Anticipation is rife that government-owned mainstream media are almost certain to highlight the encroachment made by some of the Bersih 3.0 protesters which forced the police to act.

What would worsen it is the fact that the altercation came amid Ambiga’s vow to respect the court order and pledge that Bersih 3.0 will act in accordance with the law.

Bersih leaders and their opposition backers are likely to deflect the issue.

They will likely blame the violence on agent provocateurs or turn the argument around on “principled grounds”, saying had they been allowed to assemble in Dataran, none of this would have happened.

But this argument has often fallen on deaf ears.

The votes from the highly critical fence-sitting electorate are key to turning around Pakatan Rakyat’s fortunes in its ambition to capture Putrajaya.

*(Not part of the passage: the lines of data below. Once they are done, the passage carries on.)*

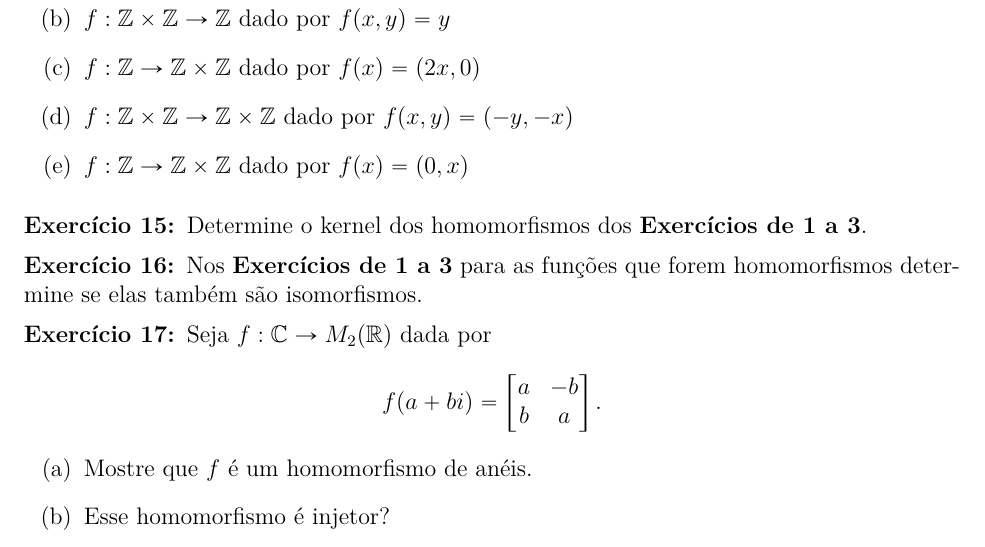
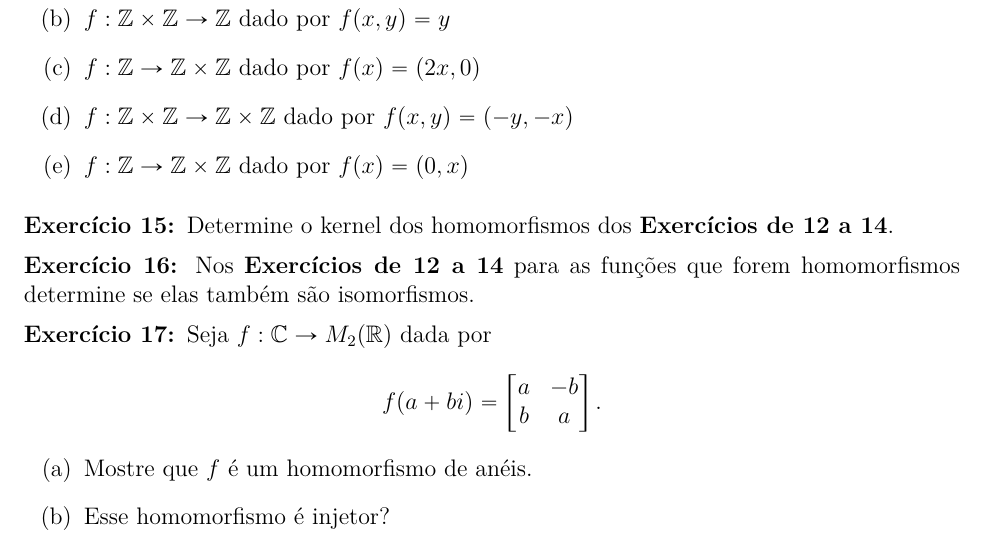
Before and after one commit to jfreitasunb/Algebra-1, a LaTeX document (listas/lista-5-alg1.tex): part of page 3 of 3, cut so that both start at the same text. Compiled offline with XeLaTeX.

Commit message:
Referência correta.

```diff
--- a/listas/lista-5-alg1.tex
+++ b/listas/lista-5-alg1.tex
@@ -158,11 +158,11 @@ isomorfos.
 
 \vesp
 
-\questao Determine o kernel dos homomorfismos dos \textbf{Exerc{\'i}cios de 1 a 3}.
+\questao Determine o kernel dos homomorfismos dos \textbf{Exerc{\'i}cios de 12 a 14}.
 
 \vesp
 
-\questao Nos \textbf{Exercícios de 1 a 3} para as funções que forem homomorfismos determine se elas também são isomorfismos.
+\questao Nos \textbf{Exercícios de 12 a 14} para as funções que forem homomorfismos determine se elas também são isomorfismos.
 
 \vesp
 
```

Given that omnipresent perception that Bersih and Pakatan are inseparable, the political repercussions from today’s fracas would likely repel neutral support for Pakatan and at the same time discredit Bersih’s otherwise valid demands.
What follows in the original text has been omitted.